What is required: Every picture stays out; everything else in the listing below is to be returned exactly.

------------------------------

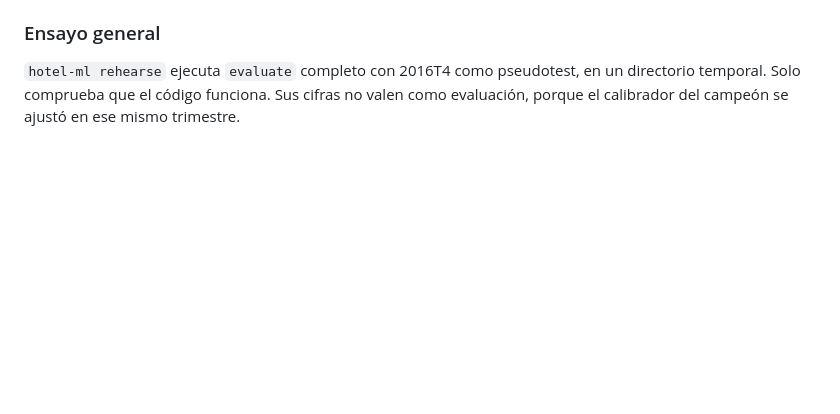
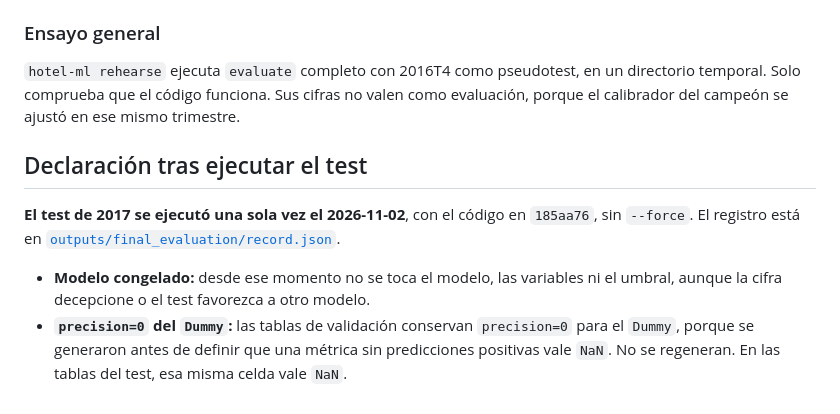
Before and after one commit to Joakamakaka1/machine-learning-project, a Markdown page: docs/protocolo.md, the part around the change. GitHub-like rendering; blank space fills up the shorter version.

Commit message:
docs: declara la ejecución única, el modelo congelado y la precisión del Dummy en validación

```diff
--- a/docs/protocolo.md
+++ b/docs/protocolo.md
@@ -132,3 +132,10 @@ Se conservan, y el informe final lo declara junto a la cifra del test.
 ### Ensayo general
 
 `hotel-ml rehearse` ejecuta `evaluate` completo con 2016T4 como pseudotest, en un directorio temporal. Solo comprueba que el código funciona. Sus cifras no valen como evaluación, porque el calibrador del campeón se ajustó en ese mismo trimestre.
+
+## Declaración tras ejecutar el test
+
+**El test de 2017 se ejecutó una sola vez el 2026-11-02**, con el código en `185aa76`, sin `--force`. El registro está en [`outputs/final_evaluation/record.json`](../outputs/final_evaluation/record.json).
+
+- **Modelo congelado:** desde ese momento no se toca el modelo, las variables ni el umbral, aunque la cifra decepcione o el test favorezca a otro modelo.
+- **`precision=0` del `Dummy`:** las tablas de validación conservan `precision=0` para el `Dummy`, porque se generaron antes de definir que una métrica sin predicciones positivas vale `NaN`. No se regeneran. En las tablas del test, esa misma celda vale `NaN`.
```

------------------------------

Your solution:
Before and after one commit to Joakamakaka1/machine-learning-project, a Markdown page: docs/protocolo.md, the part around the change. GitHub-like rendering; blank space fills up the shorter version.

Commit message:
docs: declara la ejecución única, el modelo congelado y la precisión del Dummy en validación

```diff
--- a/docs/protocolo.md
+++ b/docs/protocolo.md
@@ -132,3 +132,10 @@ Se conservan, y el informe final lo declara junto a la cifra del test.
 ### Ensayo general
 
 `hotel-ml rehearse` ejecuta `evaluate` completo con 2016T4 como pseudotest, en un directorio temporal. Solo comprueba que el código funciona. Sus cifras no valen como evaluación, porque el calibrador del campeón se ajustó en ese mismo trimestre.
+
+## Declaración tras ejecutar el test
+
+**El test de 2017 se ejecutó una sola vez el 2026-11-02**, con el código en `185aa76`, sin `--force`. El registro está en [`outputs/final_evaluation/record.json`](../outputs/final_evaluation/record.json).
+
+- **Modelo congelado:** desde ese momento no se toca el modelo, las variables ni el umbral, aunque la cifra decepcione o el test favorezca a otro modelo.
+- **`precision=0` del `Dummy`:** las tablas de validación conservan `precision=0` para el `Dummy`, porque se generaron antes de definir que una métrica sin predicciones positivas vale `NaN`. No se regeneran. En las tablas del test, esa misma celda vale `NaN`.
```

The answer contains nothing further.